All operators are required to have an OSRP reviewed and approved by BSEE. The bureau conducts a variety of equipment inspections and deployment exercises, some of which may be unannounced, to validate the tactics, logistics, resource availability and personnel proficiency identified and relied on in the approved oil spill response plan. Equipment preparedness and personnel training verifications are important regulatory tools for ensuring that an OSRP is sound and effective, says BSEE. The inspections help to confirm that the nation’s offshore resource explorers and petroleum energy providers are ready to respond when a discharge of oil occurs from any of their offshore facilities.
The visit and inspection echo BSEE Director Brian Salerno’s recent comments when he viewed Shell’s deployment demonstration of its undersea containment dome. After the demonstration, he stated, “Arctic operations require extra effort to prevent safety or environmental incidents. We are leaving no stone unturned to ensure operators have addressed all relevant risks. It is equally important that operators be prepared to respond in the event of an incident, especially in a scenario which threatens the environment. This exercise is part of a comprehensive effort to verify the readiness of the necessary response capability.”
Six Greenpeace climbers intercepted the Polar Pioneer 750 miles north-west of Hawaii in April as it headed to the U.S. The activists scaled the 38,000 ton platform to protest against the planned drilling.
Climber Johno Smith from New Zealand, had this to say while on the platform: “I believe that shining a light on what Shell is doing will encourage more people to take a strong stand against them and other companies who are seeking to destroy this planet for profit. I'm just one voice out here, but I know I'm not alone, and millions if not billions of voices demanding the right to safe and healthy lives will have a huge chance of changing things.”
Greenpeace has said that it believes Shell’s operation in the Chukchi Sea can’t be performed safely, citing that Noble Drilling, one of Shell’s biggest Arctic sub-contractors and owner of the Noble Discoverer, had pleaded guilty to committing eight felonies in connection with Shell’s failed attempts to drill in the Arctic Ocean in 2012.
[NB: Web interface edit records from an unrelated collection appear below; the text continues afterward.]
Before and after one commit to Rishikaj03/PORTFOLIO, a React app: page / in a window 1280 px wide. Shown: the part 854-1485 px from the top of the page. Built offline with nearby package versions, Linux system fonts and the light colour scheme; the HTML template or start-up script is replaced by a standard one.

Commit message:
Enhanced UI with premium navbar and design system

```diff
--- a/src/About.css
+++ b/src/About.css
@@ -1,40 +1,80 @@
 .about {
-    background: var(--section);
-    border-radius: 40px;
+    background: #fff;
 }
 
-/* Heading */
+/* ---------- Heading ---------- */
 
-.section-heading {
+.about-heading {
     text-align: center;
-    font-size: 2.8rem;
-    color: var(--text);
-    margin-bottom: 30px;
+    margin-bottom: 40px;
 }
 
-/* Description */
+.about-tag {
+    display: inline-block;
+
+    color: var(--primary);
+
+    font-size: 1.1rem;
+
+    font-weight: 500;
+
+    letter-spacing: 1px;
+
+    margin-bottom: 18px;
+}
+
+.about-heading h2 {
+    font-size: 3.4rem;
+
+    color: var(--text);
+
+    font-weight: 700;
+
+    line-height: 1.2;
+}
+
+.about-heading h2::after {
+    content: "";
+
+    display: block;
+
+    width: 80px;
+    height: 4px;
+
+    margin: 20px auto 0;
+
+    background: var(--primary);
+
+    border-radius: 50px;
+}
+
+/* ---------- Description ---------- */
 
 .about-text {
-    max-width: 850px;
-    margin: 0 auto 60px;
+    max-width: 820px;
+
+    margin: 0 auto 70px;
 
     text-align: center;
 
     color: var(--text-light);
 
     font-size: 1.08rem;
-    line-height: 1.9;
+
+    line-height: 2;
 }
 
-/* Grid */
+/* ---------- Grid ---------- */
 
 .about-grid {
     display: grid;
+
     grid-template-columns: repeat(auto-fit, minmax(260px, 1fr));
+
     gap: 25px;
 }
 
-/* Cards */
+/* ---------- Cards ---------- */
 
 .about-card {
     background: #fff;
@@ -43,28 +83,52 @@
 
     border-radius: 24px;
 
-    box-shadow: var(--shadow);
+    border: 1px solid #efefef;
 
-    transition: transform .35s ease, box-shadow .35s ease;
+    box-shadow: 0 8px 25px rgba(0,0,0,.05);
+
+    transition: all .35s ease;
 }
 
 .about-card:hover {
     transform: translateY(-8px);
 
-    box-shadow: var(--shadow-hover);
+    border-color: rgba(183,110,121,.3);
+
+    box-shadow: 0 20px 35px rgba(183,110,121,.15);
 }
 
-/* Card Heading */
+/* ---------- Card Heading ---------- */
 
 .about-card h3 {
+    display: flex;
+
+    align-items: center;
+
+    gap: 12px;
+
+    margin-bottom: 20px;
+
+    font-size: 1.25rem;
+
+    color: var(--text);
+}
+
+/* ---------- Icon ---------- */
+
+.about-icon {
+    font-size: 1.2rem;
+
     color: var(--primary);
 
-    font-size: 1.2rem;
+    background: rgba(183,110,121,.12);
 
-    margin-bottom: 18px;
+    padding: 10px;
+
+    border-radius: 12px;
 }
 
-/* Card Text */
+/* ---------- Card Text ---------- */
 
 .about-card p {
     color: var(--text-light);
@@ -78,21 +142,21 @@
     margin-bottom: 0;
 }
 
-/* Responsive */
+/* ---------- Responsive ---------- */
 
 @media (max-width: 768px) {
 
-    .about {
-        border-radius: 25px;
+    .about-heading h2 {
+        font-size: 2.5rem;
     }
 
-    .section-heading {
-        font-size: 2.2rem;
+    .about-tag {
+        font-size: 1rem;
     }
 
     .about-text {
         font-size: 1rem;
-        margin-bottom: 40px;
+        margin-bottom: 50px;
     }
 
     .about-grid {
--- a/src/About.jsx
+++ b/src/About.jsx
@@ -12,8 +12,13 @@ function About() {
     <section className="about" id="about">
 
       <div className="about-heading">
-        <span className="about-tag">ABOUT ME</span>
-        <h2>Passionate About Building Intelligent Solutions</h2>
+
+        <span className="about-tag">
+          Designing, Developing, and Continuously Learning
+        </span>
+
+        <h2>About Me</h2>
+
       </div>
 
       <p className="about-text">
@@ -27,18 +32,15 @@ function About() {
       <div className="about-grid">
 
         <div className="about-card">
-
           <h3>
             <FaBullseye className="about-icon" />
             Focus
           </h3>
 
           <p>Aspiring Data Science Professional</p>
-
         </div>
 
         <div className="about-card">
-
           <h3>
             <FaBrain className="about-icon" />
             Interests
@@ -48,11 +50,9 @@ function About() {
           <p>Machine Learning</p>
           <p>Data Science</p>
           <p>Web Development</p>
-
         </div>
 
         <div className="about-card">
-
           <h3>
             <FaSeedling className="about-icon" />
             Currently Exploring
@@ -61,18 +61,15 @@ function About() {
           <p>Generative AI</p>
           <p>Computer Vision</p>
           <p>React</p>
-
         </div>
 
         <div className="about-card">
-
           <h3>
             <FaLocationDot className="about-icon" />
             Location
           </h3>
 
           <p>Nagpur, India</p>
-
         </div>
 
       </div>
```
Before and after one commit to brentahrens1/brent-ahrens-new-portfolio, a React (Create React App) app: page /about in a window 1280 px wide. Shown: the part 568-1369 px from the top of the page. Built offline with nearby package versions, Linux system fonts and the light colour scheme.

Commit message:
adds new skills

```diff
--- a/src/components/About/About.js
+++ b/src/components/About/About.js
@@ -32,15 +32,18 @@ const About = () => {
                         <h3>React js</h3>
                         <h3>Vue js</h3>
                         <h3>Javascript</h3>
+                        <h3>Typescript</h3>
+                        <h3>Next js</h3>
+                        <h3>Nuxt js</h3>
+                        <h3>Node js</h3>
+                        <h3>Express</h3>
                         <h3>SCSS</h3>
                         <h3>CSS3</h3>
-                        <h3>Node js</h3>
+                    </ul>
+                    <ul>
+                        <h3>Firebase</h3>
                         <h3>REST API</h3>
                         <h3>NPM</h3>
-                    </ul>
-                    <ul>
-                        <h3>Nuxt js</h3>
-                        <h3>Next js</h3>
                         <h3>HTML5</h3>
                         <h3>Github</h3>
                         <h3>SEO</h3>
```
Back in 2012, the Greenpeace said: “Arctic oil drilling is a dangerous, high-risk enterprise and an oil spill under these icy waters would have a catastrophic impact on one of the most pristine, unique and beautiful landscapes on earth. The risks of such an accident are ever present and the oil industry’s response plans remain wholly inadequate.
“The US Geological Survey estimates that around 13 percent of the world's undiscovered oil could lie under the area north of the Arctic Circle. Sounds like a lot? At our current oil consumption rate, that's actually only three years’ worth of resources.”
The opinions expressed herein are the author's and not necessarily those of The Maritime Executive.